New mom Emily Manley of Iowa is speaking out after she received a bill for $2,600 from her former employer shortly after giving her two weeks notice during maternity leave, according to People. Not only that, but Manley's employer demanded this payment in full immediately — stating she owed the amount for healthcare costs, along with paid time off she was mandated to use.
“It was kind of a shock. I wasn’t prepared for it. I wasn’t ready for it, but I knew it was a possibility,” she told WHO-TV. “I didn’t know it would happen that fast and that I would have to pay it back that fast.”

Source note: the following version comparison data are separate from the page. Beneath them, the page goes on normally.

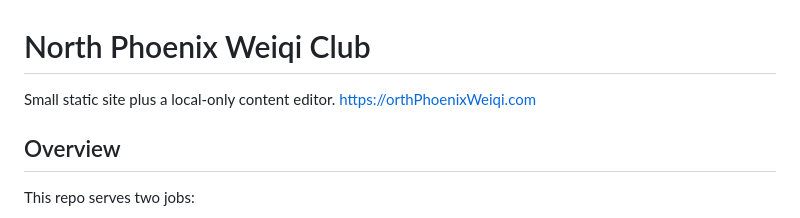
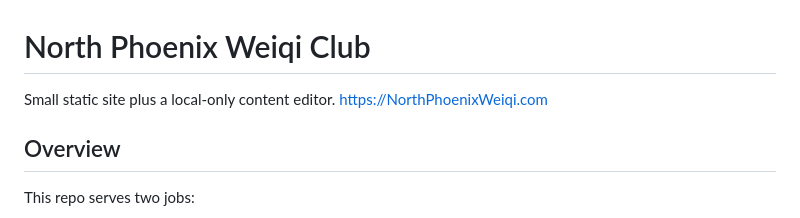
Before and after one commit to bluemoon012905/North-Phoenix-Weiqi-Club, a Markdown page: README.md, the part around the change. GitHub-like rendering.

Commit message:
Fix URL for North Phoenix Weiqi Club

```diff
--- a/README.md
+++ b/README.md
@@ -1,7 +1,7 @@
 # North Phoenix Weiqi Club
 
 Small static site plus a local-only content editor.
-https://orthPhoenixWeiqi.com
+https://NorthPhoenixWeiqi.com
 
 ## Overview
 
```
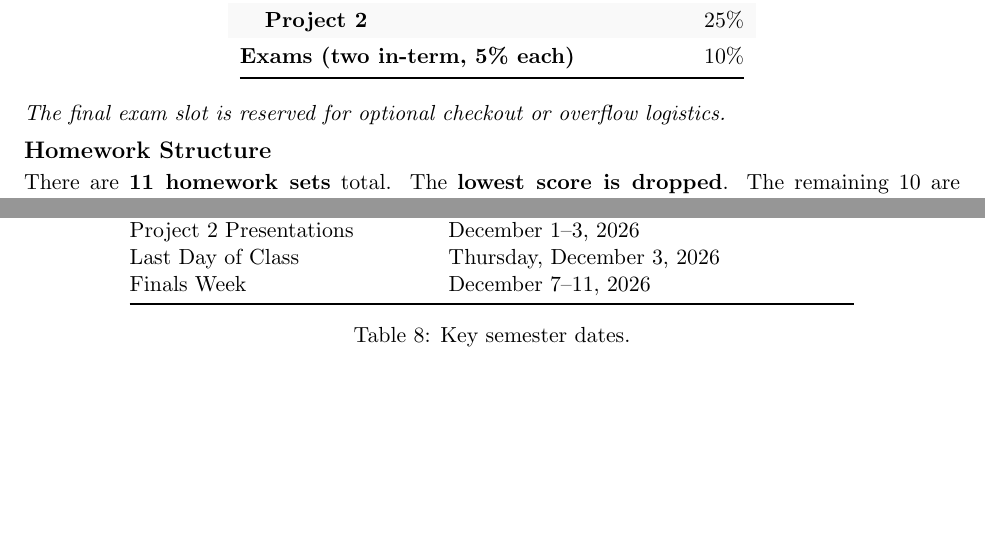
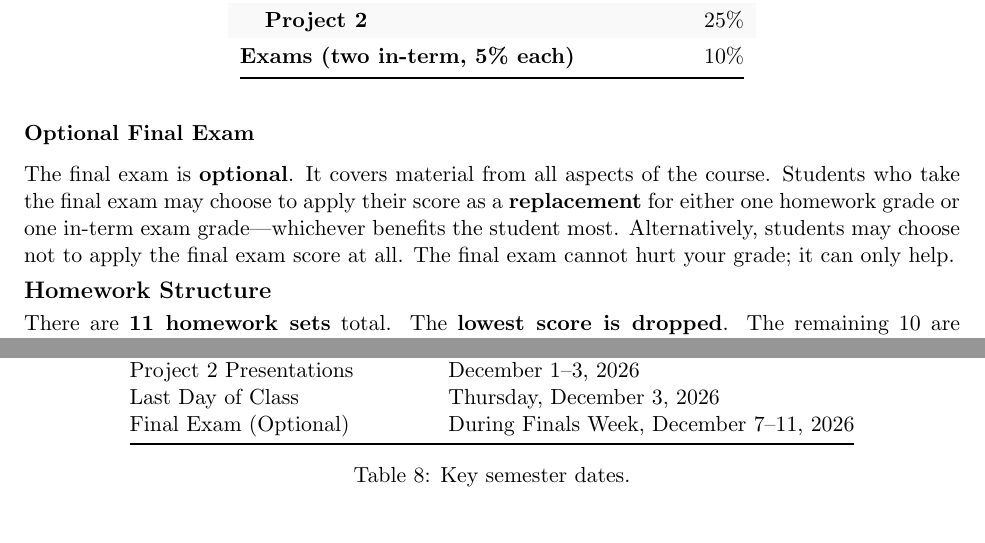
Before and after one commit to j-vaught/TextbookDevelopment, a LaTeX document (Controls_Modern_Practical/syllabus.tex): two parts of pages 3 and 12 of 12, joined at a grey line, cut so that both start at the same text, the shorter picture padded with empty space. Compiled offline with pdfLaTeX.

Commit message:
Update final exam policy: optional, can replace HW or exam grade

```diff
--- a/Controls_Modern_Practical/syllabus.tex
+++ b/Controls_Modern_Practical/syllabus.tex
@@ -215,7 +215,10 @@ Exams (two in-term, 5\% each) & 10\% \\
 \end{center}
 
 \vspace{0.5em}
-\textit{The final exam slot is reserved for optional checkout or overflow logistics.}
+
+\subsubsection*{Optional Final Exam}
+
+The final exam is \textbf{optional}. It covers material from all aspects of the course. Students who take the final exam may choose to apply their score as a \textbf{replacement} for either one homework grade or one in-term exam grade---whichever benefits the student most. Alternatively, students may choose not to apply the final exam score at all. The final exam cannot hurt your grade; it can only help.
 
 %-------------------------------------------------------------------------------
 \subsection*{Homework Structure}
@@ -695,7 +698,7 @@ Exam 2 & Thursday, October 29, 2026 \\
 Thanksgiving Break & Tuesday--Thursday, November 24--26, 2026 \\
 Project 2 Presentations & December 1--3, 2026 \\
 Last Day of Class & Thursday, December 3, 2026 \\
-Finals Week & December 7--11, 2026 \\
+Final Exam (Optional) & During Finals Week, December 7--11, 2026 \\
 \bottomrule
 \end{tabular}
 \caption{Key semester dates.}
```
Also changed, not shown: Controls_Modern_Practical/syllabus.pdf.
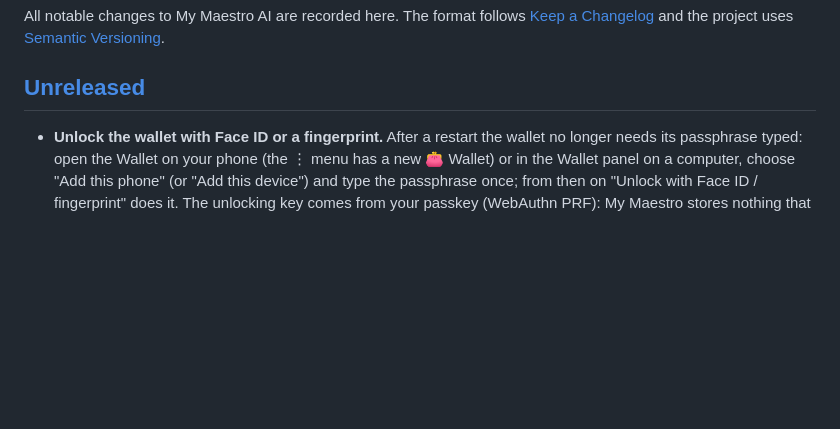
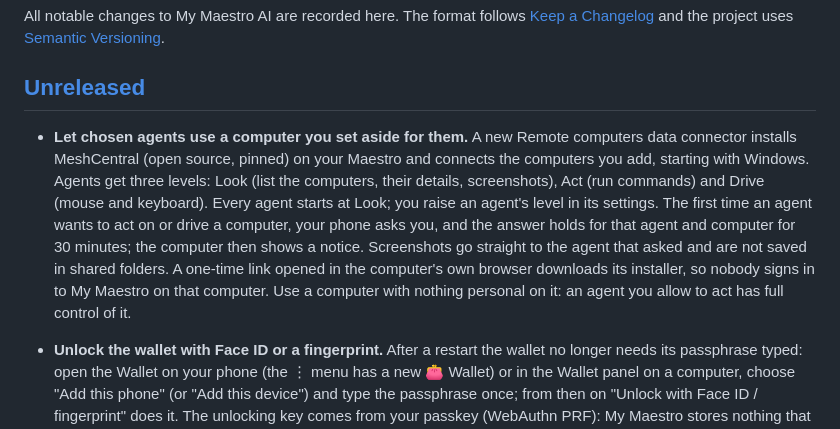
Before and after one commit to mymaestroai/mymaestroai, a Markdown page: CHANGELOG.md, the part around the change. GitHub-like rendering; blank space fills up the shorter version.

Commit message:
Changelog and hub map: Remote computers connector
Co-Authored-By: Claude Opus 5.5 <noreply@anthropic.com>

```diff
--- a/CHANGELOG.md
+++ b/CHANGELOG.md
@@ -5,6 +5,8 @@ All notable changes to My Maestro AI are recorded here. The format follows
 [Semantic Versioning](https://semver.org/).
 
 ## [Unreleased]
+
+- **Let chosen agents use a computer you set aside for them.** A new Remote computers data connector installs MeshCentral (open source, pinned) on your Maestro and connects the computers you add, starting with Windows. Agents get three levels: Look (list the computers, their details, screenshots), Act (run commands) and Drive (mouse and keyboard). Every agent starts at Look; you raise an agent's level in its settings. The first time an agent wants to act on or drive a computer, your phone asks you, and the answer holds for that agent and computer for 30 minutes; the computer then shows a notice. Screenshots go straight to the agent that asked and are not saved in shared folders. A one-time link opened in the computer's own browser downloads its installer, so nobody signs in to My Maestro on that computer. Use a computer with nothing personal on it: an agent you allow to act has full control of it.
 
 - **Unlock the wallet with Face ID or a fingerprint.** After a restart the wallet no longer needs its passphrase typed: open the Wallet on your phone (the ⋮ menu has a new 👛 Wallet) or in the Wallet panel on a computer, choose "Add this phone" (or "Add this device") and type the passphrase once; from then on "Unlock with Face ID / fingerprint" does it. The unlocking key comes from your passkey (WebAuthn PRF): My Maestro stores nothing that opens the wallet without the passphrase or your passkey and its face, fingerprint or screen lock check. It works on My Maestro's secure tailnet address (https), not on localhost or a number address. Your password manager may copy the passkey to your other devices; each one still asks for your face, fingerprint or screen lock. Removing a passkey stops it unlocking this wallet; copies of the wallet file made before still accept it. Admins get a phone notice whenever a passkey is added or removed, and a minute after a restart "Your wallet is locked" with a tap to the unlock screen (the Wallet panel turns that one off). The passphrase keeps working everywhere. Needs a browser with passkey PRF support (current Chrome and Android, Safari on iOS/iPadOS 18 and macOS 15).
 
```
Also changed, not shown: docs/HUB-MAP.md (+1 -0 lines).
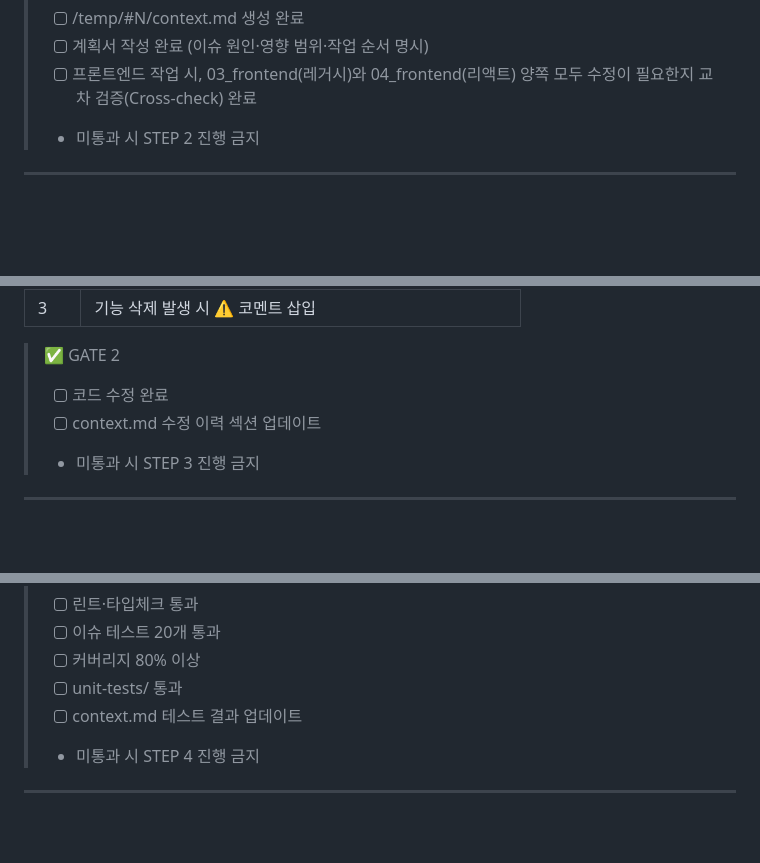
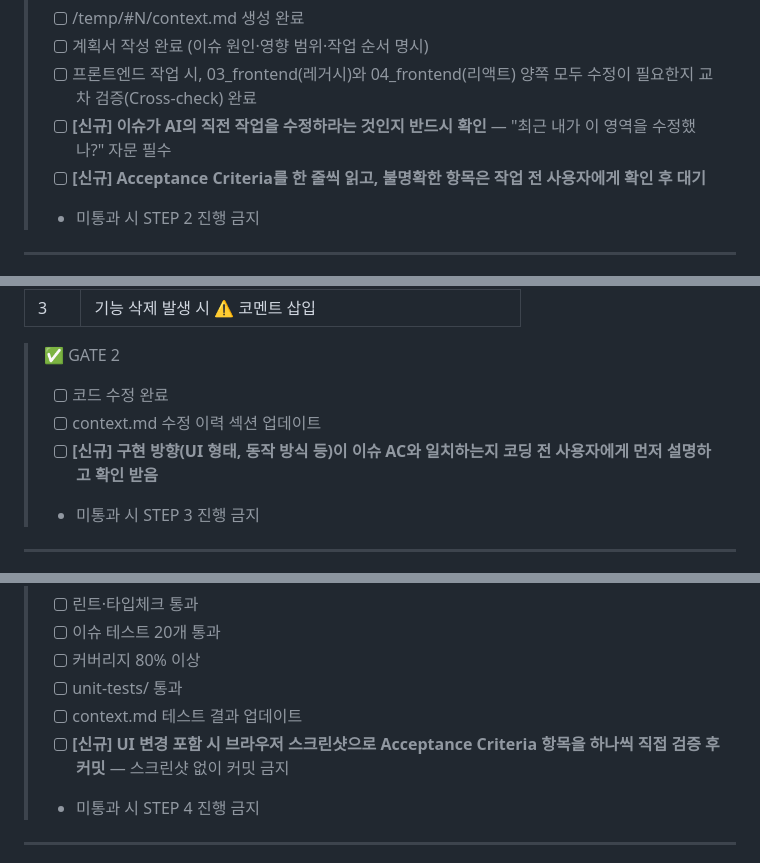
Before and after one commit to jackwoong322-wq/20260317_alt, a Markdown page: workflow_rules.md, 3 parts joined by grey strips. Drawn GitHub-style; blank space fills up the shorter version.

Commit message:
docs: 재발 방지 규칙 3개 workflow_rules.md에 추가 (GATE 1/2/3)

```diff
--- a/workflow_rules.md
+++ b/workflow_rules.md
@@ -19,6 +19,8 @@
 > - [ ] /temp/#N/context.md 생성 완료
 > - [ ] 계획서 작성 완료 (이슈 원인·영향 범위·작업 순서 명시)
 > - [ ] 프론트엔드 작업 시, 03_frontend(레거시)와 04_frontend(리액트) 양쪽 모두 수정이 필요한지 교차 검증(Cross-check) 완료
+> - [ ] **[신규] 이슈가 AI의 직전 작업을 수정하라는 것인지 반드시 확인** — "최근 내가 이 영역을 수정했나?" 자문 필수
+> - [ ] **[신규] Acceptance Criteria를 한 줄씩 읽고, 불명확한 항목은 작업 전 사용자에게 확인 후 대기**
 > - 미통과 시 STEP 2 진행 금지
 
 ---
@@ -33,6 +35,7 @@
 > ✅ GATE 2
 > - [ ] 코드 수정 완료
 > - [ ] context.md 수정 이력 섹션 업데이트
+> - [ ] **[신규] 구현 방향(UI 형태, 동작 방식 등)이 이슈 AC와 일치하는지 코딩 전 사용자에게 먼저 설명하고 확인 받음**
 > - 미통과 시 STEP 3 진행 금지
 
 ---
@@ -53,6 +56,7 @@
 > - [ ] 커버리지 80% 이상
 > - [ ] unit-tests/ 통과
 > - [ ] context.md 테스트 결과 업데이트
+> - [ ] **[신규] UI 변경 포함 시 브라우저 스크린샷으로 Acceptance Criteria 항목을 하나씩 직접 검증 후 커밋** — 스크린샷 없이 커밋 금지
 > - 미통과 시 STEP 4 진행 금지
 
 ---
```
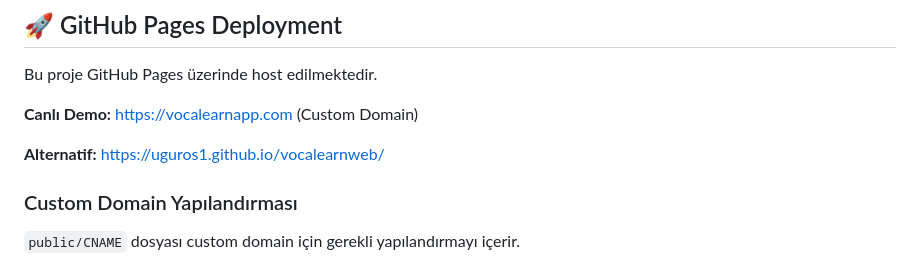
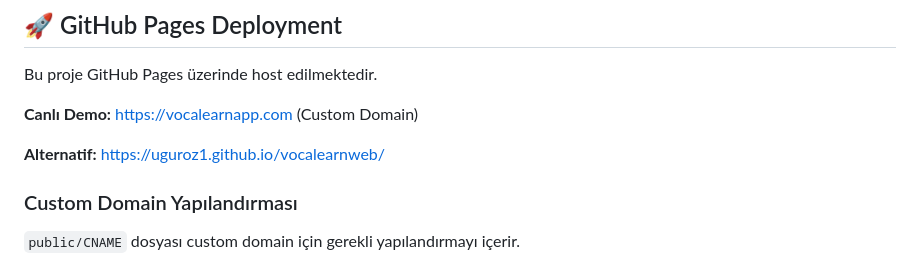
Before and after one commit to UgurOz1/vocalearnweb, a Markdown page: README.md, the part around the change. GitHub-like rendering.

Commit message:
Fix typo in GitHub Pages URL

```diff
--- a/README.md
+++ b/README.md
@@ -11,7 +11,7 @@ Bu proje GitHub Pages üzerinde host edilmektedir.
 
 **Canlı Demo:** https://vocalearnapp.com (Custom Domain)
 
-**Alternatif:** https://uguros1.github.io/vocalearnweb/
+**Alternatif:** https://uguroz1.github.io/vocalearnweb/
 
 ### Custom Domain Yapılandırması
 
```
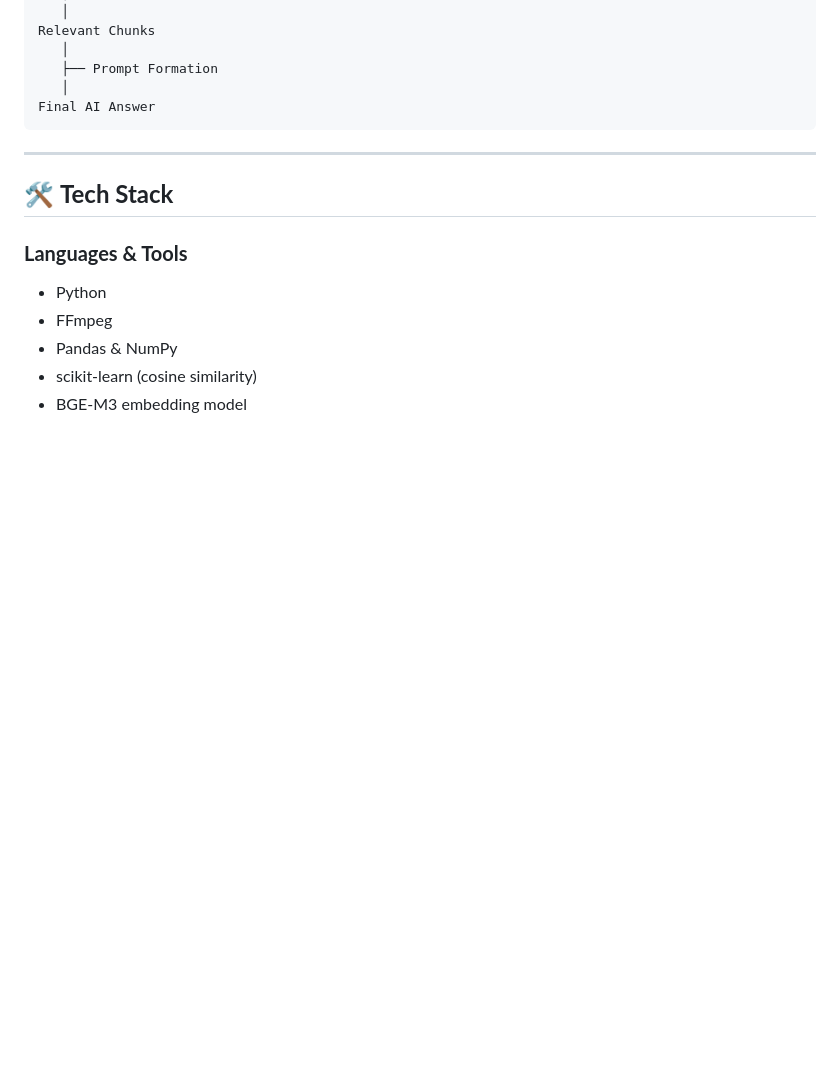
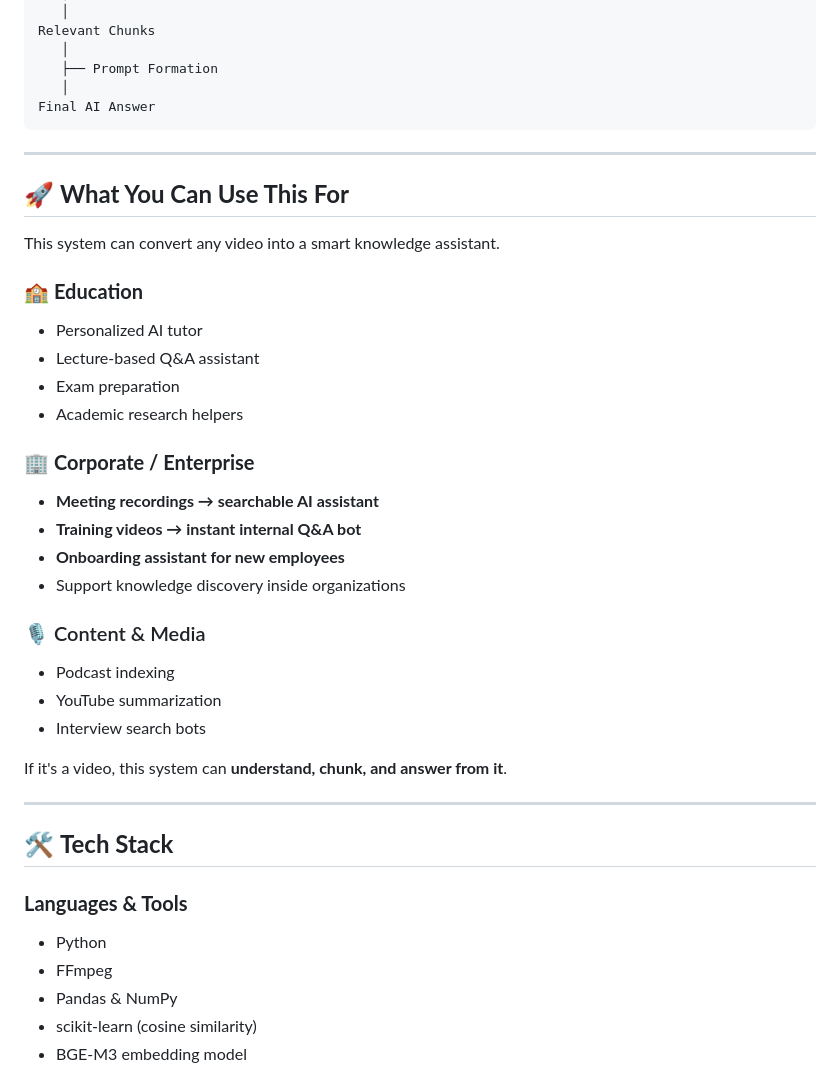
Before and after one commit to avinash-kamble-9/rag-ai-study-assistant, a Markdown page: Readme.md, the part around the change. GitHub-like rendering; blank space fills up the shorter version.

Commit message:
Expand usage examples in Readme.md
Added sections detailing potential uses in education, corporate settings, and content/media.

```diff
--- a/Readme.md
+++ b/Readme.md
@@ -100,6 +100,34 @@ Final AI Answer
 
 ---
 
+## 🚀 **What You Can Use This For**
+
+This system can convert any video into a smart knowledge assistant.
+
+### 🏫 **Education**
+
+* Personalized AI tutor
+* Lecture-based Q&A assistant
+* Exam preparation
+* Academic research helpers
+
+### 🏢 **Corporate / Enterprise**
+
+* **Meeting recordings → searchable AI assistant**
+* **Training videos → instant internal Q&A bot**
+* **Onboarding assistant for new employees**
+* Support knowledge discovery inside organizations
+
+### 🎙 Content & Media
+
+* Podcast indexing
+* YouTube summarization
+* Interview search bots
+
+If it's a video, this system can **understand, chunk, and answer from it**.
+
+---
+
 ## 🛠️ **Tech Stack**
 
 ### **Languages & Tools**
```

See, Manley went on maternity leave after the birth of her 3-month-old son, Jettson, WHO reported. But because her place of employment didn't offer maternity leave, per se, she had to take unpaid time off after giving birth through FMLA. (Sounds pretty run of the mill for the U.S. right?) Except, in order to take advantage of FMLA, Manley first had to utilize all of the paid time off offered by the company. Which she did.
“As part of FMLA you are required to take all of your [paid time off] prior to the unpaid portion of leave,” she told Yahoo. Manley ended up using her paid time off through her company for roughly a month before beginning her FMLA leave in February. While she was off, she ended up receiving a job offer from a different company.
“While on leave I saw an opening with a company that I had worked with previously and they offer benefits that are much better for a young family,” she told the publication. “This new position is healthier for me, our son and my family.”
As People reported, Manley decided to take the job; it just made sense for her family. She began working with the new company in April. Now, her former employer has said she has until the end of June to cough up the $2,600. Since Manley would wind up paying more in legal fees than the cost of the bill, it's not worth challenging. But it still stings — especially considering she just had a baby.
“It’s a lot of money to us. We did our best to save when we got pregnant, knowing that we had bills coming, and did our best for that, but it’s kind of hard to prepare,” she told WHO. “I can understand the company’s point of view, but at the same time, to do that to a young family is really difficult to be on the other side of it.”
If you're like me, then you're probably sitting there thinking, "WTF." How is this a thing? How does her former employer expect her to cough up this kind of money after just having a baby? This is insane!
Unfortunately, what Manley's former employer did is completely within its rights under the state's FMLA policy, according to People.
“I’m not here to ask for money or give a poor me story, I am sharing my story in hopes if other women are out there on leave and looking for a new job, and don’t think that their company would do this — they might!” Manley told People. “Having a child really makes you think about your job, what’s important in life and what you want out of a job. In the end, I’m glad I switched and now work for a wonderful company that respects me as a mother and employee.”
In my opinion, this mom's story is yet another reason why mandatory paid parental leave needs to happen in the U.S. Like ASAP. Because new parents and their babies deserve so much better.